This family contains a few different genera, with the relationship between them not being obvious.
These fungi are generally sturdy, fleshy, and vase or funnel shaped with smooth to wrinkled outer surfaces similar to chanterelles and were once contained in the Cantharellaceae family. Recent DNA studies have placed them in Gomphus with clubs and coral fungi. The spores of Gomphus species are roughened, while those of Cantharellus and Craterellus species are smooth.
Beenakia dacostae was the first species of this genus to be discovered, which is named after the town of Beenak in Victoria, Australia.
A small genus with only one described species in New Zealand.
This genus is separated from other coral fungi by having tan-coloured spores. You will need to make a spore print to see this. These are soft-fleshy fungi that are often brightly coloured, with many branches and coral-like. Correct identification is difficult without the aid of a microscope as many species look very similar to each other.
Ramaria gigantea f. tenuispora
Phaeoclavulina ochracea var.sicco-olivacea
These are Ramaria that I have not been able to identify beyond the genus. This may be due to me not understanding the keys or the species has not been described (named).

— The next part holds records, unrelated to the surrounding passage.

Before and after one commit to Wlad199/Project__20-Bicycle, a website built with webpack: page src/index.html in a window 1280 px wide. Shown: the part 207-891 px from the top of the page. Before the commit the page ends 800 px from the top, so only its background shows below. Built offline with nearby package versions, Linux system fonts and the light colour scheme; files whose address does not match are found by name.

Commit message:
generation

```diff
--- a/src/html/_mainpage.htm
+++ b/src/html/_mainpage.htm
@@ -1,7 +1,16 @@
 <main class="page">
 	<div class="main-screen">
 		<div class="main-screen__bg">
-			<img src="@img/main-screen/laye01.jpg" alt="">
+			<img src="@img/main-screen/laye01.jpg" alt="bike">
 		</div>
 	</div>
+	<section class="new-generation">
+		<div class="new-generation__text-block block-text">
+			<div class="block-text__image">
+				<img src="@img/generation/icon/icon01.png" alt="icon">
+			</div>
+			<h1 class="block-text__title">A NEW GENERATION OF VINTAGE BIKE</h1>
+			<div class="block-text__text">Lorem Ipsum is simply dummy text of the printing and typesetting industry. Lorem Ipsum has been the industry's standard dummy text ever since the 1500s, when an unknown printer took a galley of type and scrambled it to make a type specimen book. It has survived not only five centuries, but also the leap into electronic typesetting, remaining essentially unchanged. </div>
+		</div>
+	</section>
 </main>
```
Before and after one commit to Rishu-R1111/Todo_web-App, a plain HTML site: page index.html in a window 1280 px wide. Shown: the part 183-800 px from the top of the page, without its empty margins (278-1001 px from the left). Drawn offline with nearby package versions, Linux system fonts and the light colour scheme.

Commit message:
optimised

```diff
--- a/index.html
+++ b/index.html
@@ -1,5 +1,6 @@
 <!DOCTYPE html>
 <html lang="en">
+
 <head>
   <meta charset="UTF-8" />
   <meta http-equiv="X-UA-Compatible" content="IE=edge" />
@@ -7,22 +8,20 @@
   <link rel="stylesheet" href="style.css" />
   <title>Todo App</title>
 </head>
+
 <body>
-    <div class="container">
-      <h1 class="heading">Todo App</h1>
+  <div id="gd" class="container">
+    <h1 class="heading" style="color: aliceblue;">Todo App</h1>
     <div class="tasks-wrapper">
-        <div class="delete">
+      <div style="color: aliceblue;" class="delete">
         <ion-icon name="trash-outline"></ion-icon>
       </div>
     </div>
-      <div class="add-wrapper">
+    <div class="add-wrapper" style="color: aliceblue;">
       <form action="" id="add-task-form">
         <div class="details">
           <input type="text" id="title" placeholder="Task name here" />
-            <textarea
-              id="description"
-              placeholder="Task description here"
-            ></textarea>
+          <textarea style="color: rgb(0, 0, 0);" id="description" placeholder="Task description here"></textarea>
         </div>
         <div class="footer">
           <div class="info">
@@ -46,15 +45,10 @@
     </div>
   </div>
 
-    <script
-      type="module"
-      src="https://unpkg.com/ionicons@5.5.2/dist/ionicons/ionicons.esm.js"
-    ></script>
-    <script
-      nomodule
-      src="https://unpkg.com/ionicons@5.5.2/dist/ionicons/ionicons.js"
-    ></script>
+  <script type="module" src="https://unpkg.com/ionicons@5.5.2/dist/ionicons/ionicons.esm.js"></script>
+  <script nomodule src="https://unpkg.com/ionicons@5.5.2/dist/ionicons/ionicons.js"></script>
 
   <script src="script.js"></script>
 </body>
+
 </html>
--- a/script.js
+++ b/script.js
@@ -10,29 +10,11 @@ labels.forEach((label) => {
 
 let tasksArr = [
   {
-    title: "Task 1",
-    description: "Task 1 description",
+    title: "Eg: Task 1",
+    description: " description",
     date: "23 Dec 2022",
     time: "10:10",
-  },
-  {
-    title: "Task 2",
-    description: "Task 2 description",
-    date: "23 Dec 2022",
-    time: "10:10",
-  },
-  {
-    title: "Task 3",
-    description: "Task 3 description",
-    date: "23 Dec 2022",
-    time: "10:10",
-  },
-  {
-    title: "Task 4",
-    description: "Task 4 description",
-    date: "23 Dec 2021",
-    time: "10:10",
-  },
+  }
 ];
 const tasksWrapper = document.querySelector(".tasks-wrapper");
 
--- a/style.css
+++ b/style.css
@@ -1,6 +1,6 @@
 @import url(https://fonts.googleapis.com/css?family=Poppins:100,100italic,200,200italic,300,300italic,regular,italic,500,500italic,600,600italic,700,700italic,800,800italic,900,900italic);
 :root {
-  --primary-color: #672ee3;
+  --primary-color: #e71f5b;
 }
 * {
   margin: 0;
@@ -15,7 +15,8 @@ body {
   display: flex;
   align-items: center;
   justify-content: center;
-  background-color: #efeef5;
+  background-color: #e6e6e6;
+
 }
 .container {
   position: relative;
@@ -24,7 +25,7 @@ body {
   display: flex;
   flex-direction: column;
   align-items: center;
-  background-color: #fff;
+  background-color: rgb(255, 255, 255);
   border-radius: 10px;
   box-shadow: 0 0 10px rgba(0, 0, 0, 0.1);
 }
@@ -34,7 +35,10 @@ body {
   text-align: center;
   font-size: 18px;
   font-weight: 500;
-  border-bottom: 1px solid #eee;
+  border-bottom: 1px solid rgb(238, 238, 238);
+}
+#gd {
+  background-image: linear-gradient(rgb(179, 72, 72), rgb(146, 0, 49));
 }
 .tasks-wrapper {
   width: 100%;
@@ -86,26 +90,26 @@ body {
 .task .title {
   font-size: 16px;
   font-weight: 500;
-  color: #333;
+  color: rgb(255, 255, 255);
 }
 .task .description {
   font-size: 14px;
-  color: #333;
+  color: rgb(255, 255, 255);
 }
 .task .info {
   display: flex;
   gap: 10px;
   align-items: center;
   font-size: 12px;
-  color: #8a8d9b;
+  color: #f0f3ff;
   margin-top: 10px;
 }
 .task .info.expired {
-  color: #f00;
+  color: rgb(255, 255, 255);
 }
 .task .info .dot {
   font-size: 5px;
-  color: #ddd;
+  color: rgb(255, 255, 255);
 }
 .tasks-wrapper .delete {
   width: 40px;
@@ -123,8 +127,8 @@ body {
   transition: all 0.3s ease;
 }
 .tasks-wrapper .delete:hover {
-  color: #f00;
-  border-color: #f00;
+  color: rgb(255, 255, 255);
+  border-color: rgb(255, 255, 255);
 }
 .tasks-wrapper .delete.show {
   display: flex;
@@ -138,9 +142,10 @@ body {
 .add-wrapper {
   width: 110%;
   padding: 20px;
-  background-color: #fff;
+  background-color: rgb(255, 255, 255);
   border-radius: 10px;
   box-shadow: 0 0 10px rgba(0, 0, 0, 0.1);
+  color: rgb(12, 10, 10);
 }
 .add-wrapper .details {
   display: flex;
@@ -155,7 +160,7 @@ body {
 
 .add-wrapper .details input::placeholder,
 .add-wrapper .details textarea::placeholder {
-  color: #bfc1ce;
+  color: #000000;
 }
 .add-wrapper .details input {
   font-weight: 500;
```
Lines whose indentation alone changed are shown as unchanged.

This genus is distinguished from other simple club fungi by its reaction to ferric salts (turning green). The species have upright fruiting bodies that are stalked with several branches, often dichotomously, sometimes antler-like. The branches can be cylindrical or flattened, with a pointed or rounded apex, and the texture of the flesh can be brittle or fairly tough, and in various colours.
Ramariopsis depokensis f. persicina f.
The fungi below I have not been able to identify beyond the genus. This may be due to me not understanding the keys or the keys do not exist. In some cases, the species may not have been described (named).